Content revision data

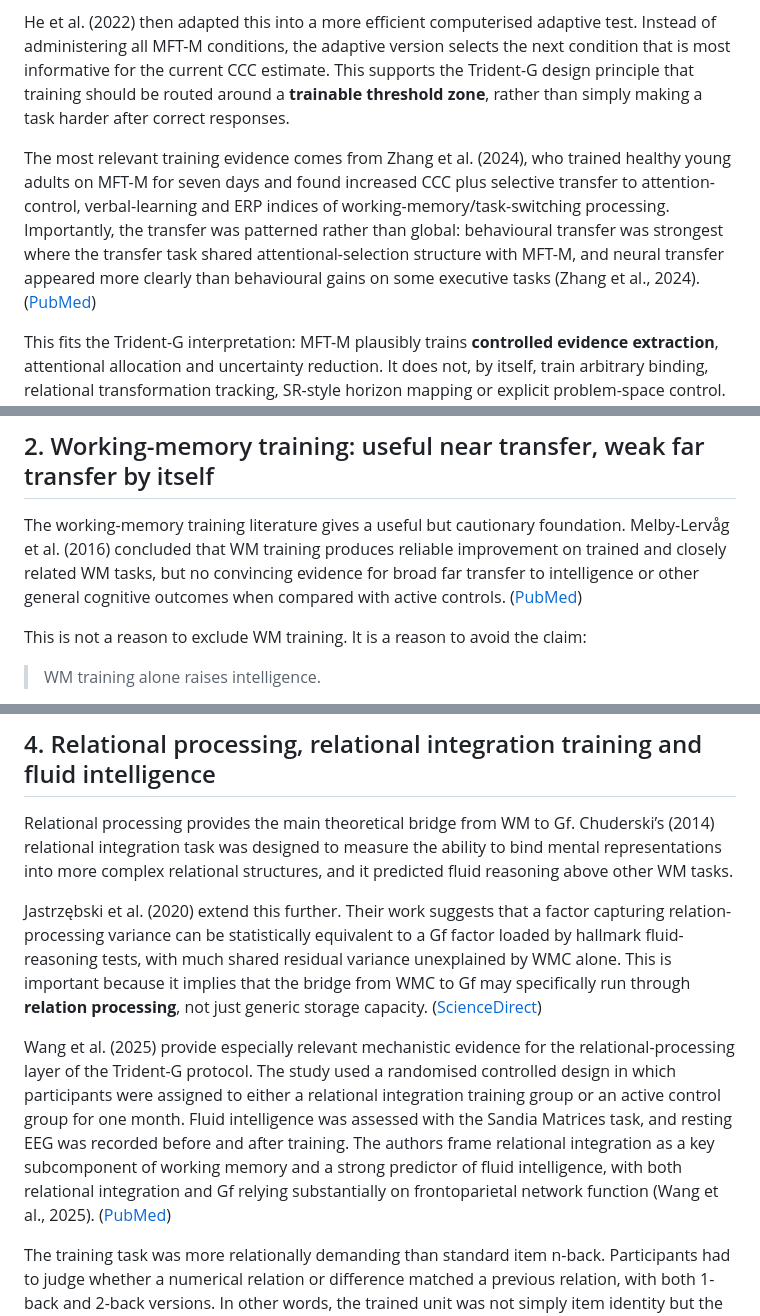
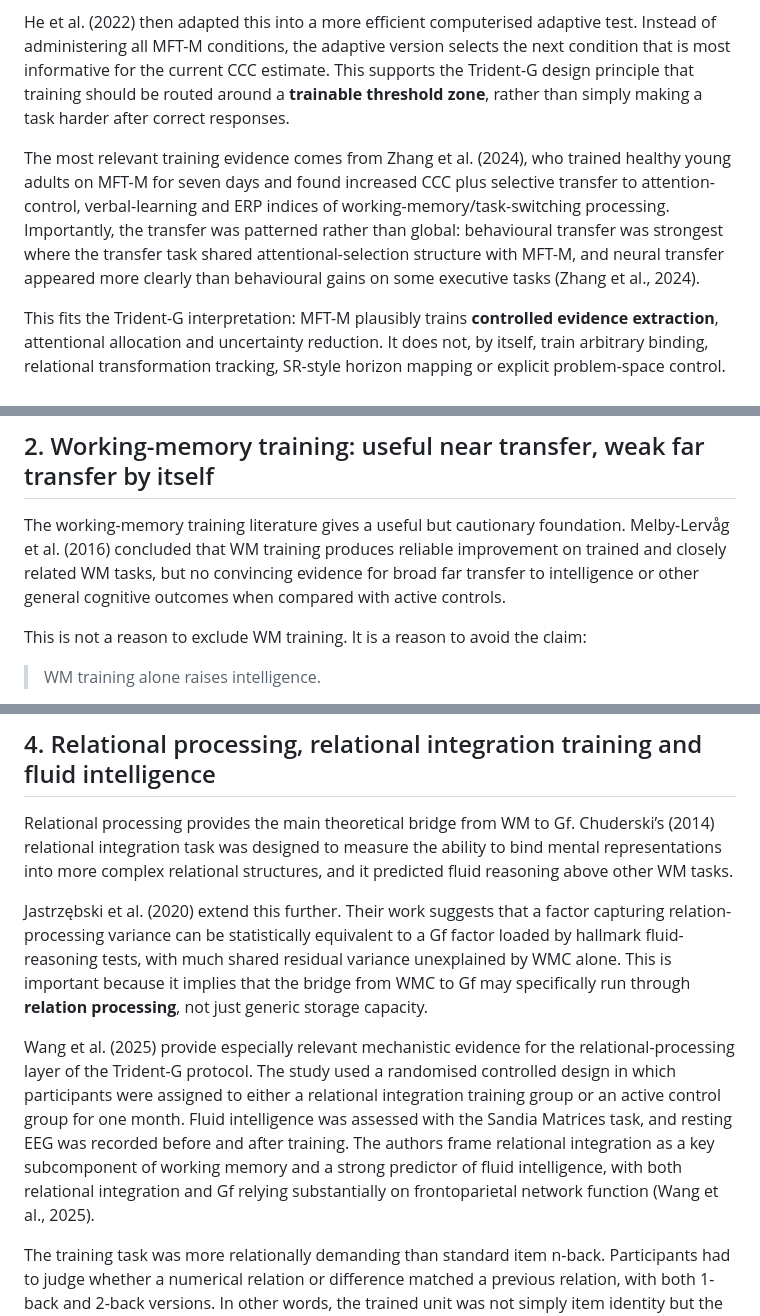
Before and after one commit to Mindware-Lab/Cognitive-Flow, a Markdown page: protocols/may2026/evidence-stack.md, 3 parts joined by grey strips. GitHub-like rendering.

Commit message:
Fix formatting and punctuation in evidence-stack.md

```diff
--- a/protocols/may2026/evidence-stack.md
+++ b/protocols/may2026/evidence-stack.md
@@ -25,7 +25,7 @@ The Majority Function Task with masking (MFT-M) provides the most direct evidenc
 
 He et al. (2022) then adapted this into a more efficient computerised adaptive test. Instead of administering all MFT-M conditions, the adaptive version selects the next condition that is most informative for the current CCC estimate. This supports the Trident-G design principle that training should be routed around a **trainable threshold zone**, rather than simply making a task harder after correct responses.
 
-The most relevant training evidence comes from Zhang et al. (2024), who trained healthy young adults on MFT-M for seven days and found increased CCC plus selective transfer to attention-control, verbal-learning and ERP indices of working-memory/task-switching processing. Importantly, the transfer was patterned rather than global: behavioural transfer was strongest where the transfer task shared attentional-selection structure with MFT-M, and neural transfer appeared more clearly than behavioural gains on some executive tasks (Zhang et al., 2024). ([PubMed][1])
+The most relevant training evidence comes from Zhang et al. (2024), who trained healthy young adults on MFT-M for seven days and found increased CCC plus selective transfer to attention-control, verbal-learning and ERP indices of working-memory/task-switching processing. Importantly, the transfer was patterned rather than global: behavioural transfer was strongest where the transfer task shared attentional-selection structure with MFT-M, and neural transfer appeared more clearly than behavioural gains on some executive tasks (Zhang et al., 2024).
 
 This fits the Trident-G interpretation: MFT-M plausibly trains **controlled evidence extraction**, attentional allocation and uncertainty reduction. It does not, by itself, train arbitrary binding, relational transformation tracking, SR-style horizon mapping or explicit problem-space control. The attached evidence document makes the same point: MFT-M appears to support the lower half of the stack, but not the full far-transfer architecture.
 
@@ -35,7 +35,7 @@ This fits the Trident-G interpretation: MFT-M plausibly trains **controlled evid
 
 ## 2. Working-memory training: useful near transfer, weak far transfer by itself
 
-The working-memory training literature gives a useful but cautionary foundation. Melby-Lervåg et al. (2016) concluded that WM training produces reliable improvement on trained and closely related WM tasks, but no convincing evidence for broad far transfer to intelligence or other general cognitive outcomes when compared with active controls. ([PubMed][2])
+The working-memory training literature gives a useful but cautionary foundation. Melby-Lervåg et al. (2016) concluded that WM training produces reliable improvement on trained and closely related WM tasks, but no convincing evidence for broad far transfer to intelligence or other general cognitive outcomes when compared with active controls.
 
 This is not a reason to exclude WM training. It is a reason to avoid the claim:
 
@@ -96,9 +96,9 @@ The role of WM in perceptual transfer is also relevant. Zhang et al. (2016) argu
 
 Relational processing provides the main theoretical bridge from WM to Gf. Chuderski’s (2014) relational integration task was designed to measure the ability to bind mental representations into more complex relational structures, and it predicted fluid reasoning above other WM tasks.
 
-Jastrzębski et al. (2020) extend this further. Their work suggests that a factor capturing relation-processing variance can be statistically equivalent to a Gf factor loaded by hallmark fluid-reasoning tests, with much shared residual variance unexplained by WMC alone. This is important because it implies that the bridge from WMC to Gf may specifically run through **relation processing**, not just generic storage capacity. ([ScienceDirect][4])
+Jastrzębski et al. (2020) extend this further. Their work suggests that a factor capturing relation-processing variance can be statistically equivalent to a Gf factor loaded by hallmark fluid-reasoning tests, with much shared residual variance unexplained by WMC alone. This is important because it implies that the bridge from WMC to Gf may specifically run through **relation processing**, not just generic storage capacity.
 
-Wang et al. (2025) provide especially relevant mechanistic evidence for the relational-processing layer of the Trident-G protocol. The study used a randomised controlled design in which participants were assigned to either a relational integration training group or an active control group for one month. Fluid intelligence was assessed with the Sandia Matrices task, and resting EEG was recorded before and after training. The authors frame relational integration as a key subcomponent of working memory and a strong predictor of fluid intelligence, with both relational integration and Gf relying substantially on frontoparietal network function (Wang et al., 2025). ([PubMed][5])
+Wang et al. (2025) provide especially relevant mechanistic evidence for the relational-processing layer of the Trident-G protocol. The study used a randomised controlled design in which participants were assigned to either a relational integration training group or an active control group for one month. Fluid intelligence was assessed with the Sandia Matrices task, and resting EEG was recorded before and after training. The authors frame relational integration as a key subcomponent of working memory and a strong predictor of fluid intelligence, with both relational integration and Gf relying substantially on frontoparietal network function (Wang et al., 2025).
 
 The training task was more relationally demanding than standard item n-back. Participants had to judge whether a numerical relation or difference matched a previous relation, with both 1-back and 2-back versions. In other words, the trained unit was not simply item identity but the **relation between items across temporal positions**. This is directly aligned with the Trident-G distinction between item-memory training and relational workspace training.
 
```
Also changed, not shown: other parts of protocols/may2026/evidence-stack.md (+4 -24 lines).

### WHAT IS BEING ASKED
Reproduce the data verbatim and omit each image.

### RESULT BELOW
Before and after one commit to Mindware-Lab/Cognitive-Flow, a Markdown page: protocols/may2026/evidence-stack.md, 3 parts joined by grey strips. GitHub-like rendering.

Commit message:
Fix formatting and punctuation in evidence-stack.md

```diff
--- a/protocols/may2026/evidence-stack.md
+++ b/protocols/may2026/evidence-stack.md
@@ -25,7 +25,7 @@ The Majority Function Task with masking (MFT-M) provides the most direct evidenc
 
 He et al. (2022) then adapted this into a more efficient computerised adaptive test. Instead of administering all MFT-M conditions, the adaptive version selects the next condition that is most informative for the current CCC estimate. This supports the Trident-G design principle that training should be routed around a **trainable threshold zone**, rather than simply making a task harder after correct responses.
 
-The most relevant training evidence comes from Zhang et al. (2024), who trained healthy young adults on MFT-M for seven days and found increased CCC plus selective transfer to attention-control, verbal-learning and ERP indices of working-memory/task-switching processing. Importantly, the transfer was patterned rather than global: behavioural transfer was strongest where the transfer task shared attentional-selection structure with MFT-M, and neural transfer appeared more clearly than behavioural gains on some executive tasks (Zhang et al., 2024). ([PubMed][1])
+The most relevant training evidence comes from Zhang et al. (2024), who trained healthy young adults on MFT-M for seven days and found increased CCC plus selective transfer to attention-control, verbal-learning and ERP indices of working-memory/task-switching processing. Importantly, the transfer was patterned rather than global: behavioural transfer was strongest where the transfer task shared attentional-selection structure with MFT-M, and neural transfer appeared more clearly than behavioural gains on some executive tasks (Zhang et al., 2024).
 
 This fits the Trident-G interpretation: MFT-M plausibly trains **controlled evidence extraction**, attentional allocation and uncertainty reduction. It does not, by itself, train arbitrary binding, relational transformation tracking, SR-style horizon mapping or explicit problem-space control. The attached evidence document makes the same point: MFT-M appears to support the lower half of the stack, but not the full far-transfer architecture.
 
@@ -35,7 +35,7 @@ This fits the Trident-G interpretation: MFT-M plausibly trains **controlled evid
 
 ## 2. Working-memory training: useful near transfer, weak far transfer by itself
 
-The working-memory training literature gives a useful but cautionary foundation. Melby-Lervåg et al. (2016) concluded that WM training produces reliable improvement on trained and closely related WM tasks, but no convincing evidence for broad far transfer to intelligence or other general cognitive outcomes when compared with active controls. ([PubMed][2])
+The working-memory training literature gives a useful but cautionary foundation. Melby-Lervåg et al. (2016) concluded that WM training produces reliable improvement on trained and closely related WM tasks, but no convincing evidence for broad far transfer to intelligence or other general cognitive outcomes when compared with active controls.
 
 This is not a reason to exclude WM training. It is a reason to avoid the claim:
 
@@ -96,9 +96,9 @@ The role of WM in perceptual transfer is also relevant. Zhang et al. (2016) argu
 
 Relational processing provides the main theoretical bridge from WM to Gf. Chuderski’s (2014) relational integration task was designed to measure the ability to bind mental representations into more complex relational structures, and it predicted fluid reasoning above other WM tasks.
 
-Jastrzębski et al. (2020) extend this further. Their work suggests that a factor capturing relation-processing variance can be statistically equivalent to a Gf factor loaded by hallmark fluid-reasoning tests, with much shared residual variance unexplained by WMC alone. This is important because it implies that the bridge from WMC to Gf may specifically run through **relation processing**, not just generic storage capacity. ([ScienceDirect][4])
+Jastrzębski et al. (2020) extend this further. Their work suggests that a factor capturing relation-processing variance can be statistically equivalent to a Gf factor loaded by hallmark fluid-reasoning tests, with much shared residual variance unexplained by WMC alone. This is important because it implies that the bridge from WMC to Gf may specifically run through **relation processing**, not just generic storage capacity.
 
-Wang et al. (2025) provide especially relevant mechanistic evidence for the relational-processing layer of the Trident-G protocol. The study used a randomised controlled design in which participants were assigned to either a relational integration training group or an active control group for one month. Fluid intelligence was assessed with the Sandia Matrices task, and resting EEG was recorded before and after training. The authors frame relational integration as a key subcomponent of working memory and a strong predictor of fluid intelligence, with both relational integration and Gf relying substantially on frontoparietal network function (Wang et al., 2025). ([PubMed][5])
+Wang et al. (2025) provide especially relevant mechanistic evidence for the relational-processing layer of the Trident-G protocol. The study used a randomised controlled design in which participants were assigned to either a relational integration training group or an active control group for one month. Fluid intelligence was assessed with the Sandia Matrices task, and resting EEG was recorded before and after training. The authors frame relational integration as a key subcomponent of working memory and a strong predictor of fluid intelligence, with both relational integration and Gf relying substantially on frontoparietal network function (Wang et al., 2025).
 
 The training task was more relationally demanding than standard item n-back. Participants had to judge whether a numerical relation or difference matched a previous relation, with both 1-back and 2-back versions. In other words, the trained unit was not simply item identity but the **relation between items across temporal positions**. This is directly aligned with the Trident-G distinction between item-memory training and relational workspace training.
 
```
Also changed, not shown: other parts of protocols/may2026/evidence-stack.md (+4 -24 lines).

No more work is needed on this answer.